Green Reads: Environmental Books To Take On Your Next Holiday
By Rosanna Campbell-Gray
Green Giants: How Smart Companies Turn Sustainability Into Billion-Dollar Businesses
Going green may well be the greatest entrepreneurial opportunity of the century. In fact, the age-old myth that becoming a billion-dollar business comes simply from maximising profits and increasing shareholder value is proving to be dated.
So what’s the business case for sustainability? This is what author Freya Williams spent eight years researching. Delving into the strategy behind some of the world’s most successful companies that have sustainability and social responsibility at their core.
The Sixth Extinction: An Unnatural History
“The current extinction has its own novel cause: not an asteroid or a massive volcanic eruption but “one weedy species.” A brilliant exploration of human beings’ relationship with the environment, Elizabeth Kolbert takes her readers on a journey from Panama to the Great Barrier Reef in an effort to shed light on what biologists around the world believe to be a Sixth Extinction caused by human beings.
Kolbert pieces together the knowledge of scientists, conservationists and historians in order to explain how small changes can have a detrimental impact on our ecosystems.
This Changes Everything: Capitalism vs The Climate
Released in 2014, Naomi Klein’s fourth book is just as relevant now as it was seven years ago. Klein addresses the complicated relationship between capitalism and climate change, arguing that our political and economic systems will need to undergo radical change if we are to keep global warming under 2ºC and ensure human survival.
As Klein puts it, “our economic system and our planetary system are now at war. Or, more accurately, our economy is at war with many forms of life on earth, including human life. What the climate needs to avoid collapse is a contraction in humanity’s use of resources; what our economic model demands to avoid collapse is unfettered expansion. Only one of these sets of rules can be changed, and it’s not the laws of nature.”
To Die For: Is Fashion Wearing Out the World?
Can you really be an ethical fashionista? Journalist and author Lucy Siegle presents her exposé of the apparel industry, a billion dollar business contaminated with human rights abuses and environmental disaster. To Die For explores the devastating impacts of fashion overconsumption whilst questioning the role that clothes play in propping up our economy and society. When did the world become so obsessed with fast fashion and big-name labels? And when did we lose all facets of individualism and personal style?
According to Siegle, if we want to go green, we need to start by knowing who, how, where your clothes come from.
How To Avoid a Climate Disaster
Bill Gates gets down to business in his new book published earlier this year. How To Avoid a Climate Disaster explores topics that go beyond electric cars and solar panels, instead laying out a plan for the future and the steps which must be followed in order to avoid a global crisis.

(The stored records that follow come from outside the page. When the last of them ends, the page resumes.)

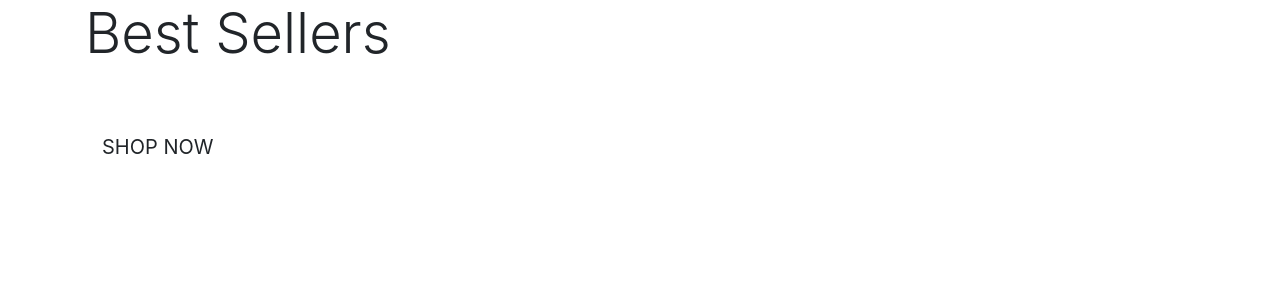
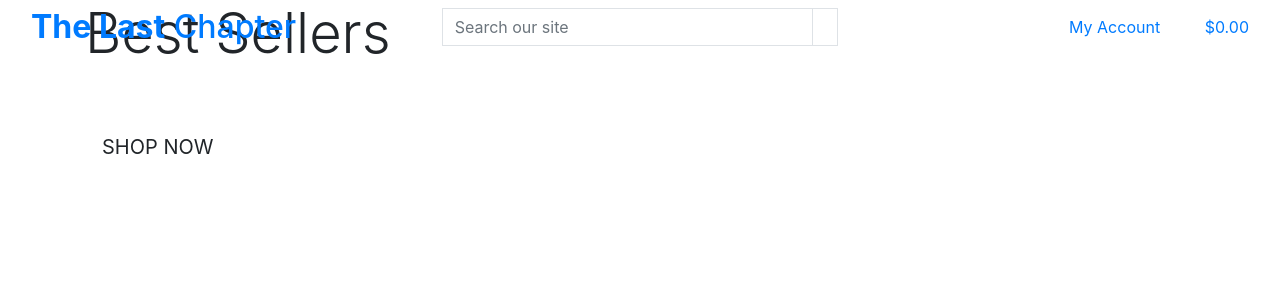
Before and after one commit to Sorin05/The-Last-Chapter, a Django app: page / in a window 1280 px wide. Shown: the top 300 px of the page. Run offline with Django 3.2, Linux system fonts and the light colour scheme; some libraries are stand-ins or nearby versions.

Commit message:
Added main page header

```diff
--- a/templates/base.html
+++ b/templates/base.html
@@ -15,46 +15,98 @@
 
     {% block corecss %}
         <link rel="stylesheet" href="https://stackpath.bootstrapcdn.com/bootstrap/4.4.1/css/bootstrap.min.css" integrity="sha384-Vkoo8x4CGsO3+Hhxv8T/Q5PaXtkKtu6ug5TOeNV6gBiFeWPGFN9MuhOf23Q9Ifjh" crossorigin="anonymous">
-        <link rel="stylesheet" href="https://fonts.googleapis.com/css?family=Lato&display=swap">
-        <link rel="stylesheet" href="{% static 'css/base.css' %}">
     {% endblock %}
 
     {% block extra_css %}
     {% endblock %}
 
     {% block corejs %}
-        <script src="https://kit.fontawesome.com/e9c73d7092.js" crossorigin="anonymous"></script>
-        <script src="https://code.jquery.com/jquery-3.4.1.min.js" integrity="sha256-CSXorXvZcTkaix6Yvo6HppcZGetbYMGWSFlBw8HfCJo=" crossorigin="anonymous"></script>
+        <script src="https://code.jquery.com/jquery-3.4.1.slim.min.js" integrity="sha384-J6qa4849blE2+poT4WnyKhv5vZF5SrPo0iEjwBvKU7imGFAV0wwj1yYfoRSJoZ+n" crossorigin="anonymous"></script>
         <script src="https://cdn.jsdelivr.net/npm/popper.js@1.16.0/dist/umd/popper.min.js" integrity="sha384-Q6E9RHvbIyZFJoft+2mJbHaEWldlvI9IOYy5n3zV9zzTtmI3UksdQRVvoxMfooAo" crossorigin="anonymous"></script>
         <script src="https://stackpath.bootstrapcdn.com/bootstrap/4.4.1/js/bootstrap.min.js" integrity="sha384-wfSDF2E50Y2D1uUdj0O3uMBJnjuUD4Ih7YwaYd1iqfktj0Uod8GCExl3Og8ifwB6" crossorigin="anonymous"></script>
-        <!-- Stripe -->
-        <script src="https://js.stripe.com/v3/"></script>
     {% endblock %}
-
 
     {% block extra_js %}
     {% endblock %}
 
+    <title>The Last Chapter {% block extra_title %}{% endblock %}</title>
+  </head>
+  <body>
+    <header class="container-fluid fixed-top">
+        <div class="row">
+            <div class="col-12 col-lg-4 my-auto py-1 py-lg-0 text-center text-lg-left">
+                <a href="{% url 'home' %}" class="nav-link main-logo-link">
+                    <h2 class="logo-font text-black my-0"><strong>The Last</strong> Chapter</h2>
+                </a>
+            </div>
+            <div class="col-12 col-lg-4 my-auto py-1 py-lg-0">
+                <form method="GET" action="">
+                    <div class="input-group w-100">
+                        <input class="form-control border border-black rounded-0" type="text" name="q" placeholder="Search our site">
+                        <div class="input-group-append">
+                            <button class="form-control btn btn-black border border-black rounded-0" type="submit">
+                                <span class="icon">
+                                    <i class="fas fa-search"></i>
+                                </span>
+                            </button>
+                        </div>
+                    </div>
+                </form>
+            </div>
+            <div class="col-12 col-lg-4 my-auto py-1 py-lg-0">
+                <ul class="list-inline list-unstyled text-center text-lg-right my-0">
+                    <li class="list-inline-item dropdown">
+                        <a class="text-black nav-link" href="#" id="user-options" data-toggle="dropdown" aria-haspopup="true" aria-expanded="false">
+                            <div class="text-center">
+                                <div><i class="fas fa-user fa-lg"></i></div>
+                                <p class="my-0">My Account</p>
+                            </div>
+                        </a>
+                        <div class="dropdown-menu border-0" aria-labelledby="user-options">
+                            {% if request.user.is_authenticated %}
+                                {% if request.user.is_superuser %}
+                                    <a href="" class="dropdown-item">Product Management</a>
+                                {% endif %}
+                                <a href="" class="dropdown-item">My Profile</a>
+                                <a href="{% url 'account_logout' %}" class="dropdown-item">Logout</a>
+                            {% else %}
+                                <a href="{% url 'account_signup' %}" class="dropdown-item">Register</a>
+                                <a href="{% url 'account_login' %}" class="dropdown-item">Login</a>
+                            {% endif %}
+                        </div>
+                    </li>
+                    <li class="list-inline-item">
+                        <a class="{% if grand_total %}text-info font-weight-bold{% else %}text-black{% endif %} nav-link" href="">
+                            <div class="text-center">
+                                <div><i class="fas fa-shopping-bag fa-lg"></i></div>
+                                <p class="my-0">
+                                    {% if grand_total %}
+                                        ${{ grand_total|floatformat:2 }}
+                                    {% else %}
+                                        $0.00
+                                    {% endif %}
+                                </p>
+                            </div>
+                        </a>
+                    </li>
+                </ul>
+            </div>
+        </div>
+    </header>
 
-    <title>The Last Chapter {% block extra_title %}{% endblock %}</title>
-</head>
-
- <body>
-    <header class = "container-fluid fixed-top"></header>
-
-
-    {%if messages %}
-    <div class = "messages-container"></div>
+    {% if messages %}
+        <div class="message-container"></div>
     {% endif %}
 
     {% block page_header %}
-    {%endblock%}
-
-    {%block content %}
     {% endblock %}
 
-    {%block postloadjs%}
+    {% block content %}
     {% endblock %}
 
- </body>
+    {% block postloadjs %}
+    {% endblock %}
+
+
+  </body>
 </html>
```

Gates provides a concise explanation of the energy sector and the need for electrification, the role of renewables and the issues of intermittency. The book is peppered with facts, evidence, graphs yet it is successful in unwrapping complex issues in a straight-forward, Gates-style way.
Overdressed: The Shockingly High Cost of Cheap Fashion
In 2020, UK-based fashion retailer Pretty Little Thing was seen to be selling dresses for 8p (approximately 10 cents). Only a handful of big brands actually disclose how much their workers are paid, the conditions in which they work and the impact that their suppliers and producers have on the environment.
In 2012, Elizabeth Cline, consumer culture and fast-fashion expert set out to uncover the true nature of the industry. Cheap clothes have changed the way we live and dress but do we really know what impact they have on our society, our environment, and even our economy?
There’s Something In The Water: Environmental Racism in Indigenous & Black Communities
Written by Canadian social scientist Ingrid Waldron, ‘There’s Something in the Water’ explores settler colonialism and environmental racism in Canada and Nova Scotia. Why are landfills placed next to poorer communities? Who has the power to give out permits for hazardous treatment plants? Whose lives are these decisions affecting?
Indigenous and Black communities have repeatedly fallen victim to environmental hazards and lack of access to legal protection when it comes to fighting for their land, homes and health. This book allows readers to reflect on important issues which remain to be addressed.
Rosanna Campbell-Gray is a sustainability consultant for Talia Collective. She is currently completing a Masters in Sustainability & Energy Management at Bocconi University in Milan.